Speaking on BBC Radio Wales before the debate began, Mr Williams acknowledged that the ministry's plans for closures were "necessary" and "predictable".
But he added: "My concern is not that government has to cut costs but the implications of that, particularly in a rural area such as Ceredigion, where access to services has always been an issue.
"I would have thought access to justice is an even more fundamental one."
With regard to the savings from the court's closure, he urged the ministry to look at the "bigger picture".
"Access for witnesses; access for the police - there's pressure on the police budgets, their capacity to travel longer distances to give evidence in cases; the ability of local newspapers to go and report cases.
"Transparency in our court system is very important.

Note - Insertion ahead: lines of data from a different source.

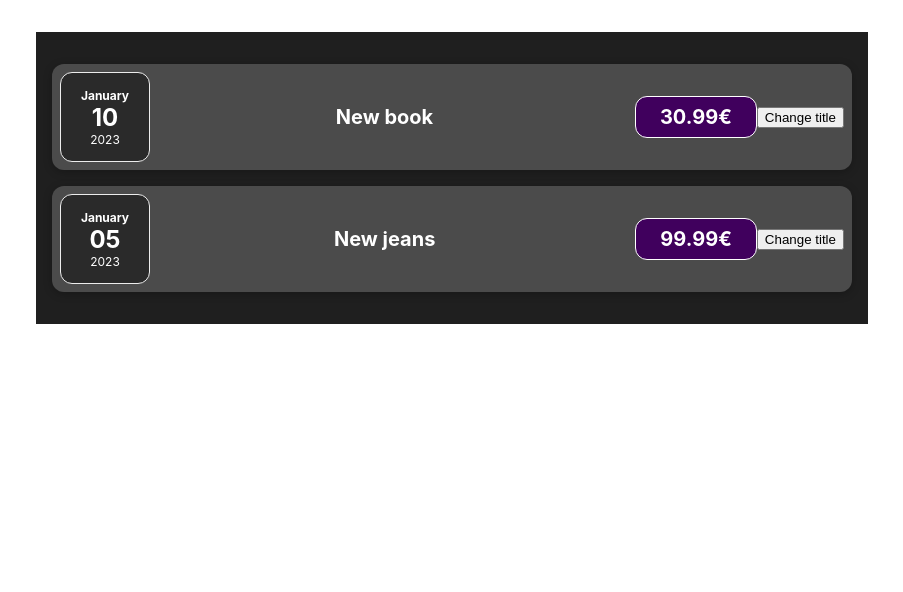
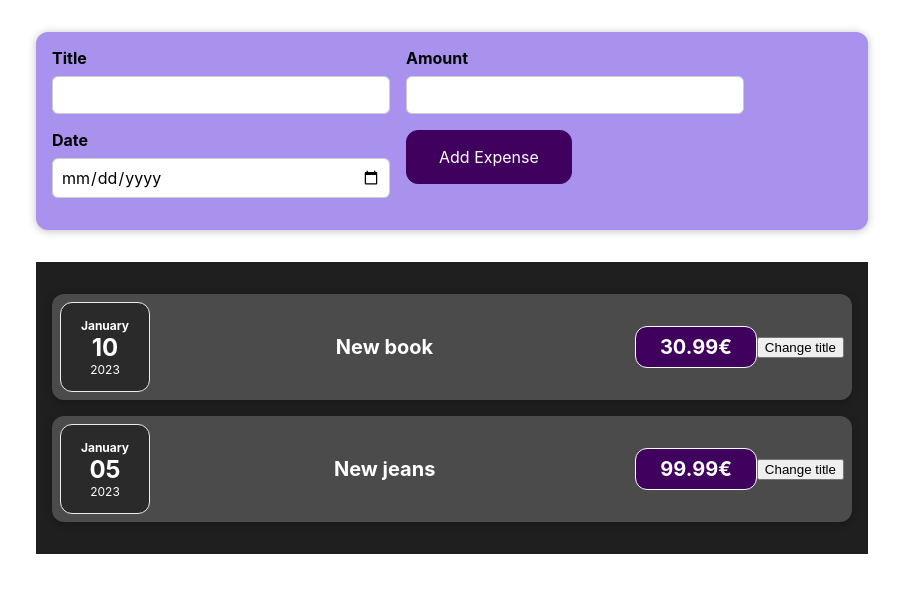
Before and after one commit to Progeim111/expenses, a React (Create React App) app: page / in a window 1280 px wide. Shown: the top 592 px of the page, without its empty margins (188-1091 px from the left). Built offline with nearby package versions, Linux system fonts and the light colour scheme.

Commit message:
Vormitöötlus Reactis

```diff
--- a/src/App.js
+++ b/src/App.js
@@ -3,6 +3,7 @@
 import './components/Expenses/Expenses.css';
 import Expenses from "./components/Expenses/Expenses";
 
+import NewExpense from "./components/NewExpense/NewExpense";
 
 const App = () => {
     const expenses = [
@@ -18,12 +19,17 @@
         }
     ]
 
+    const addExpenseHandler = (expense) => {
+        console.log('In App.js')
+        console.log(expense)
+    }
+
     return (
         <div className="App">
+            <NewExpense onAddExpense={addExpenseHandler}></NewExpense>
             <Expenses expenses={expenses}></Expenses>
         </div>
     );
 }
 
-
 export default App;
--- /dev/null
+++ b/src/components/NewExpense/ExpenseForm.css
@@ -0,0 +1,26 @@
+.new-expense__controls {
+    display: flex;
+    flex-wrap: wrap;
+    gap: 1rem;
+    margin-bottom: 1rem;
+    text-align: left;
+}
+
+.new-expense__control label {
+    font-weight: bold;
+    margin-bottom: 0.5rem;
+    display: block;
+}
+
+.new-expense__control input {
+    font: inherit;
+    padding: 0.5rem;
+    border-radius: 6px;
+    border: 1px solid #ccc;
+    width: 20rem;
+    max-width: 100%;
+}
+
+.new-expense__actions {
+    text-align: right;
+}
--- /dev/null
+++ b/src/components/NewExpense/ExpenseForm.js
@@ -0,0 +1,54 @@
+import React, { useState } from "react";
+import "./ExpenseForm.css";
+const ExpenseForm = (props) => {
+    const [enteredTitle, setEnteredTitle] = useState('')
+   const [enteredAmount, setEnteredAmount] = useState('')
+   const [enteredDate, setEnteredDate] = useState('')
+
+
+    const titleChangeHandler = (event) => {
+        setEnteredTitle(event.target.value)
+    }
+    const amountChangeHandler = (event) => {
+        setEnteredAmount(event.target.value)
+    }
+    const dateChangeHandler = (event) => {
+        setEnteredDate(event.target.value)
+    }
+    const submitHandler = (event) => {
+        event.preventDefault()
+        const expenseData = {
+            title: enteredTitle,
+            amount: enteredAmount,
+            date: new Date(enteredDate)
+        }
+        props.onSaveExpenseData(expenseData)
+        setEnteredTitle('')
+        setEnteredAmount('')
+        setEnteredDate('')
+    }
+
+    return (
+        <form onSubmit={submitHandler}>
+            <div className={"new-expense__controls"}>
+                <div className={"new-expense__control"}>
+                <label>Title</label>
+                <input type="text" onChange={titleChangeHandler} value={enteredTitle}/>
+            </div>
+            <div className={"new-expense__control"}>
+                <label>Amount</label>
+                <input type="number" min="1" step="1" onChange={amountChangeHandler}/>
+            </div>
+            <div className={"new-expense__control"}>
+                <label>Date</label>
+                <input type="date" min="2019-01-01" max="2022-12-31" onChange={dateChangeHandler}/>
+            </div>
+            <div>
+                <button type="submit">Add Expense</button>
+            </div>
+            </div>
+        </form>
+    )
+}
+
+export default ExpenseForm
--- /dev/null
+++ b/src/components/NewExpense/NewExpense.css
@@ -0,0 +1,38 @@
+.new-expense {
+    background-color: #a892ee;
+    padding: 1rem;
+    margin: 2rem auto;
+    width: 50rem;
+    max-width: 95%;
+    border-radius: 12px;
+    text-align: center;
+    box-shadow: 0 1px 8px rgba(0, 0, 0, 0.25);
+}
+
+.new-expense button {
+    font: inherit;
+    cursor: pointer;
+    padding: 1rem 2rem;
+    border: 1px solid #40005d;
+    background-color: #40005d;
+    color: white;
+    border-radius: 12px;
+    margin-right: 1rem;
+}
+
+.new-expense button:hover,
+.new-expense button:active {
+    background-color: #510674;
+    border-color: #510674;
+}
+
+.new-expense button.alternative {
+    color: #220131;
+    border-color: transparent;
+    background-color: transparent;
+}
+
+.new-expense button.alternative:hover,
+.new-expense button.alternative:active {
+    background-color: #ddb3f8;
+}
--- /dev/null
+++ b/src/components/NewExpense/NewExpense.js
@@ -0,0 +1,21 @@
+import React from 'react';
+import ExpenseForm from "./ExpenseForm";
+import './NewExpense.css';
+
+
+const NewExpense = (props) => {
+    const saveExpenseDataHandler = (enteredExpenseData) => {
+        const expenseData = {
+            ...enteredExpenseData,
+            id: Math.random().toString()
+        }
+        props.onAddExpense(expenseData)
+    }
+    return (
+        <div className={'new-expense'}>
+            <ExpenseForm onSaveExpenseData={saveExpenseDataHandler}></ExpenseForm>
+        </div>
+    )
+}
+
+export default NewExpense
```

"All these are features which I hope we draw out (in the debate) and I hope the minister will look upon favourably."Viability
Mr Williams said the issue was not confined to Cardigan, but that courts in Ammanford, Llandovery, Denbigh, Pwllheli, Flint, Chepstow, Abertillery, Abergavenny and Llangefni were also affected.
"I'm not going to justify the viability of all (these) courts," he said. "I don't know all those cases. But I do know about Cardigan.
"I do know about the opportunities to develop that magistrates court further to provide real, meaningful access to justice for people in south Ceredigion and for that matter north Pembrokeshire as well."
Jonathan Edwards, Plaid Cymru MP for Carmarthen East and Dinefwr, described the closure plan as "a hammer blow" to the area.
"Current plans would leave my constituency for example without a single court - and this is the story across many parts of Wales," he said.
The Ministry of Justice would not comment, referring only to the section on Cardigan mentioned in its consultation document.